◆ DATA UNDER STUDY
┄┄┄┄┄┄┄┄┄┄
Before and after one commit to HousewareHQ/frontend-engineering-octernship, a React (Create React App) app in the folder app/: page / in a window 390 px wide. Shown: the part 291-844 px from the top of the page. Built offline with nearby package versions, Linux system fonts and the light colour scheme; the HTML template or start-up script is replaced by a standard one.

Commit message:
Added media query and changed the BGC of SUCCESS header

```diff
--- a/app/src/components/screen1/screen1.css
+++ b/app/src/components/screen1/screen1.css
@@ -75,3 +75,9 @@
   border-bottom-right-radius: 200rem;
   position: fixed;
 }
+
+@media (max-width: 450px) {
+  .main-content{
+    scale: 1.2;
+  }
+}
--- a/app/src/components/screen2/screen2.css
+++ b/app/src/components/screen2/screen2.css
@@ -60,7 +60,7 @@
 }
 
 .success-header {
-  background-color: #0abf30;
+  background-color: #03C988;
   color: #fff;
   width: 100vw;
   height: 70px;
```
┄┄┄┄┄┄┄┄┄┄
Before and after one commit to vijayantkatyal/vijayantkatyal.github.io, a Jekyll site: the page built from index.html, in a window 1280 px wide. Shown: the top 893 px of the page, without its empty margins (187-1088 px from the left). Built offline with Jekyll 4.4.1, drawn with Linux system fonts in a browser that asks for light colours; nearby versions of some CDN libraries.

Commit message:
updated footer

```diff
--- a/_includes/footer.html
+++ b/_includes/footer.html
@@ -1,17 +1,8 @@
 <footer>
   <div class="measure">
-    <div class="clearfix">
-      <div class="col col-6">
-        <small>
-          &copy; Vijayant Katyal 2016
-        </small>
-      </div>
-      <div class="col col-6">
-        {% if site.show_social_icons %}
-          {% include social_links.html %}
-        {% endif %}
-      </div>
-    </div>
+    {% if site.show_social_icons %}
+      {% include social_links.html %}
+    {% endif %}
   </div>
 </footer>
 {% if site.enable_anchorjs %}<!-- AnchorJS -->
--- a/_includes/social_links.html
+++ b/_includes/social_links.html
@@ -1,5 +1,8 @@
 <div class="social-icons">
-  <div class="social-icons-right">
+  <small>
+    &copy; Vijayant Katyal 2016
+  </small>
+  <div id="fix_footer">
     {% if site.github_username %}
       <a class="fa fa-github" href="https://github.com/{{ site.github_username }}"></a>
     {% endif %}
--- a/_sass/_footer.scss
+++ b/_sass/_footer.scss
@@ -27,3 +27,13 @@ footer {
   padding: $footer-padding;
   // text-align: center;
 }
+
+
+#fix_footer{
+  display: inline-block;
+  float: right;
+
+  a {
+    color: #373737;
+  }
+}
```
┄┄┄┄┄┄┄┄┄┄
Exactly how many lines of the records hold "color"? Give the number without any words.

◆ RESULT OF THE TASK
4